Food allergies have gotten a lot of attention in the last 10 to 15 years. The rise in those suffering from food allergies has caused the media to focus more attention on the various kinds of food allergies but it seems most of the coverage is going to the children. Of course this isn’t a bad thing. Who wants a child to die from an anaphylactic reaction to peanut butter. We do need to consider though that many adults also still suffer from some form of food allergy or food intolerance.
My older sister still suffers from her egg allergy and she is in her mid-40s. She has been allergic to eggs since she was a child. Her reactions can range from a rash to itching in her throat. I happened to be present when she actually got exposed to eggs at a Chinese food restaurant. I innocently asked her to try my steak and tomatoes dish and somehow the sauce either had eggs or had somehow been cooked somewhere where another dish that included eggs was cooked. It was a little scary as she started complaining about her itchy throat. Would it escalate to an anaphylactic reaction? Thankfully it didn’t but I did learn my lesson about offering her my food.
Food allergies are among the most dangerous types of allergies because of the extreme allergic reactions that they can cause. From vomiting, to swollen faces and throats the person not only is suffering but can also be in a life threatening situation. It is the result of the immune system not reacting properly to certain foods, or certain ingredients in foods. The most common food allergies are nuts, milk, and eggs. Some people just feel ill when they consume something they are allergic to. Others experience swelling in the face, and swelling in the body, closing air paths. Hives and rashes are also very common.
The danger in having a food allergy lies not only in the food itself but in how prevalent some ingredients can be. Peanut allergies are challenging because peanut oil can be an ingredient in other foods. The same can be said for those her suffer from gluten allergies since gluten can be found in many foods including bread. Adults can also have allergies to things like beer yeast and the tanins in wine(a headache trigger as well).
The advantage of having adult food allergies is that by now most suffers have learned to manage their symptoms or to avoid the foods and ingredients that cause them. Some adults though may have been silent sufferers for many years without identifying that some of their health problems were actually the result of adult food allergies.
The key is to keep a food journal if you suspect you are experiencing some sort of allergic reaction to a food. You are probably better off consulting with your doctor to start. There are differences between food allergies and other intolerances like lactose intolerance which is sometimes confused with a milk allergy.
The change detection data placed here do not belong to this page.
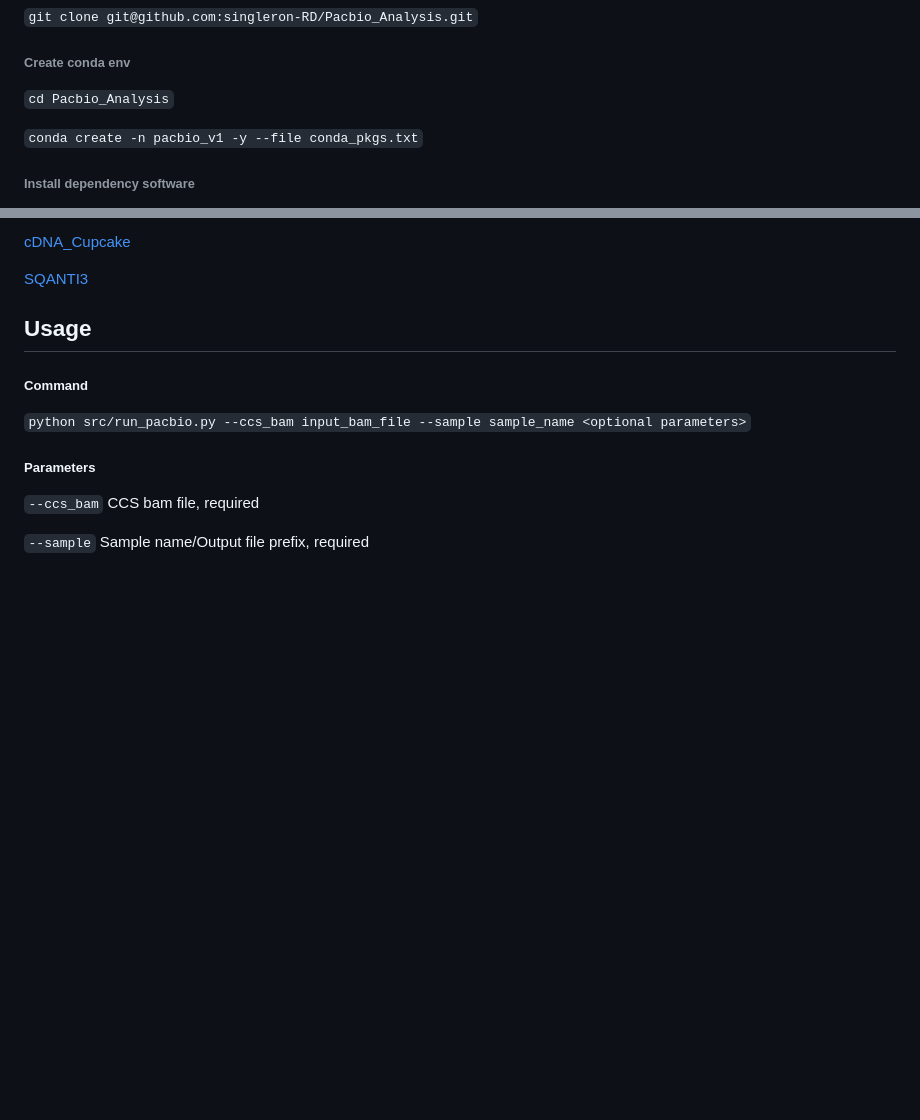
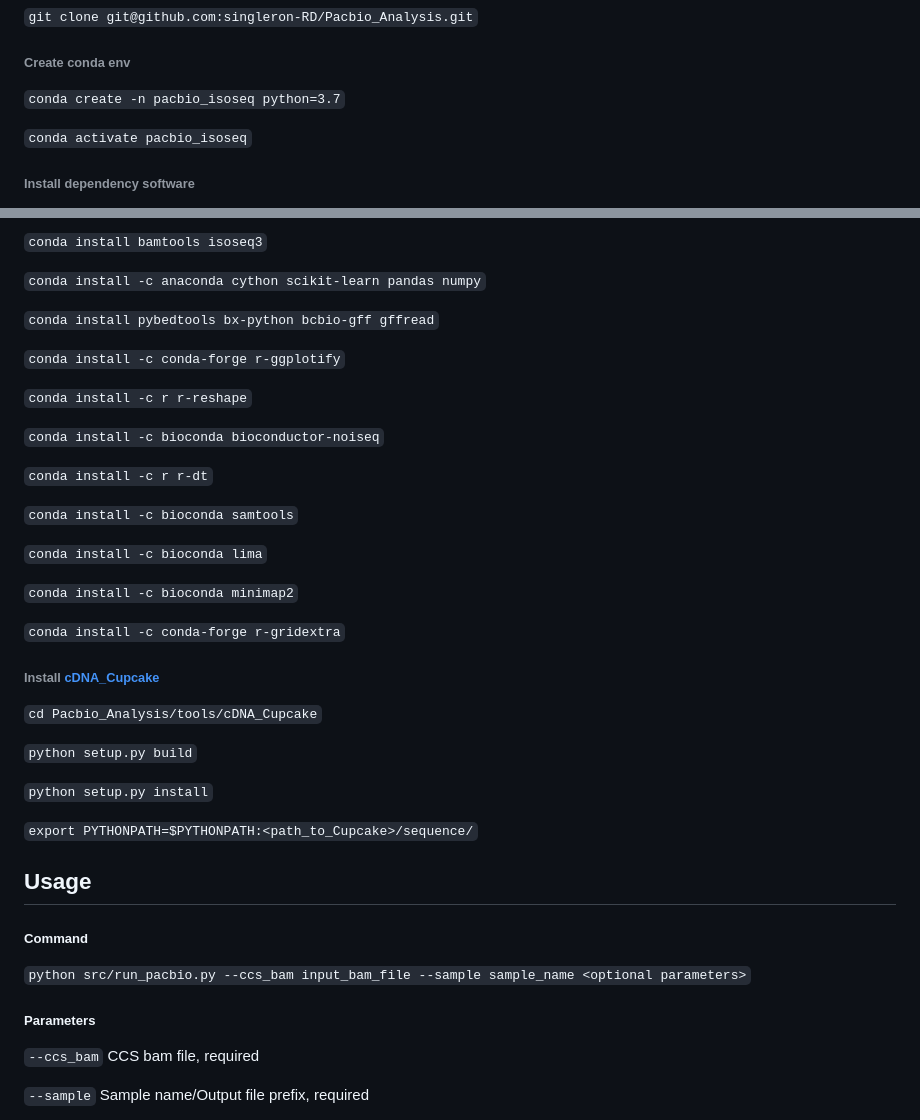
Before and after one commit to singleron-RD/Pacbio_Analysis, a Markdown page: README.md, 2 parts joined by grey strips. Drawn GitHub-style; blank space fills up the shorter version.

Commit message:
update installation

```diff
--- a/README.md
+++ b/README.md
@@ -41,8 +41,8 @@ v1.1
 `git clone git@github.com:singleron-RD/Pacbio_Analysis.git`
 
 ###### Create conda env
-`cd Pacbio_Analysis`
+`conda create -n pacbio_isoseq python=3.7`
 
-`conda create -n pacbio_v1 -y --file conda_pkgs.txt`
+`conda activate pacbio_isoseq`
 
 ###### Install dependency software
@@ -50,7 +49,35 @@ v1.1
 
-[cDNA_Cupcake](https://github.com/Magdoll/cDNA_Cupcake)
+`conda install bamtools isoseq3`
 
-[SQANTI3](https://github.com/ConesaLab/SQANTI3)
+`conda install -c anaconda cython scikit-learn pandas numpy`
+
+`conda install pybedtools bx-python bcbio-gff gffread`
+
+`conda install -c conda-forge r-ggplotify`
+
+`conda install -c r r-reshape`
+
+`conda install -c bioconda bioconductor-noiseq`
+
+`conda install -c r r-dt`
+
+`conda install -c bioconda samtools`
+
+`conda install -c bioconda lima`
+
+`conda install -c bioconda minimap2`
+
+`conda install -c conda-forge r-gridextra`
+
+###### Install [cDNA_Cupcake](https://github.com/Magdoll/cDNA_Cupcake)
+
+`cd Pacbio_Analysis/tools/cDNA_Cupcake`
+
+`python setup.py build`
+
+`python setup.py install`
+
+`export PYTHONPATH=$PYTHONPATH:<path_to_Cupcake>/sequence/`
 
 ## Usage
 
```
Also changed, not shown: other parts of README.md (+0 -1 lines).
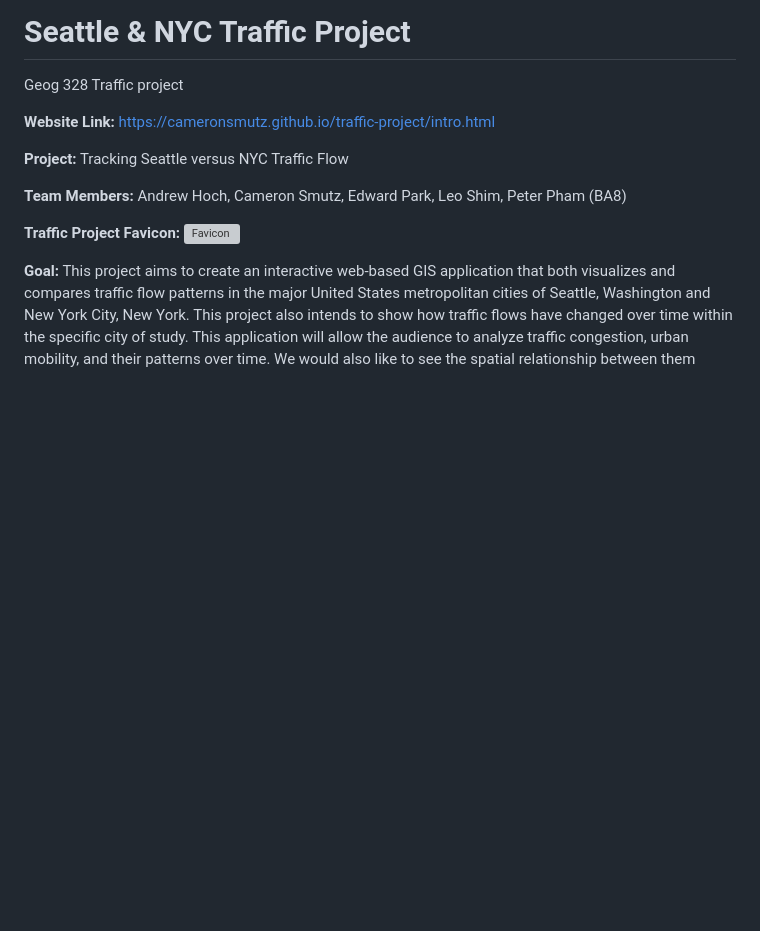
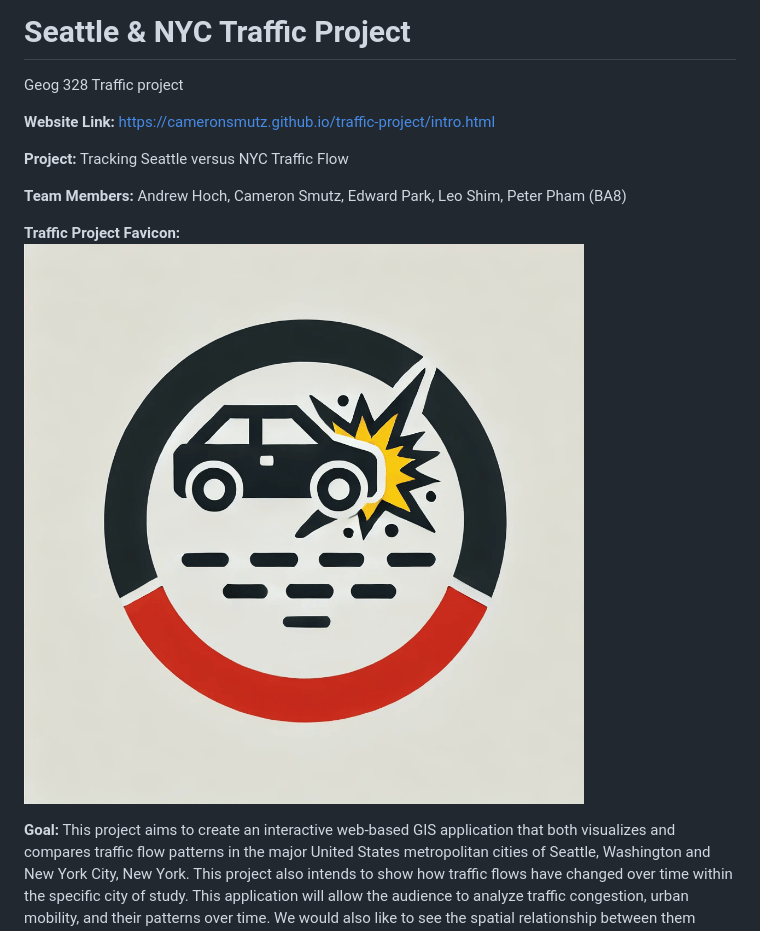
Before and after one commit to cameronsmutz/traffic-project, a Markdown page: README.md, the part around the change. Rendered like a GitHub page; blank space fills up the shorter version; grey boxes are pictures that could not be loaded.

```diff
--- a/README.md
+++ b/README.md
@@ -8,7 +8,7 @@ Geog 328 Traffic project
 **Team Members:** Andrew Hoch, Cameron Smutz, Edward Park, Leo Shim, Peter Pham (BA8)
 
 **Traffic Project Favicon:**
-<img src="path/to/favicon.png" alt="Favicon" width="32" height="32">
+  ![Traffic Project Favicon](assets/Traffic_Project_Favicon.png)
 
 **Goal:** This project aims to create an interactive web-based GIS application that both visualizes and compares traffic flow patterns in the major United States metropolitan cities of Seattle, Washington and New York City, New York. This project also intends to show how traffic flows have changed over time within the specific city of study. This application will allow the audience to analyze traffic congestion, urban mobility, and their patterns over time. We would also like to see the spatial relationship between them collisions and traffic flows.
 
```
Though there are no current cures for food allergies allergists can help devise a plan to either avoid the foods and ingredients involved or even implement food challenge plans to minimize your reaction to the food if you can’t totally avoid them.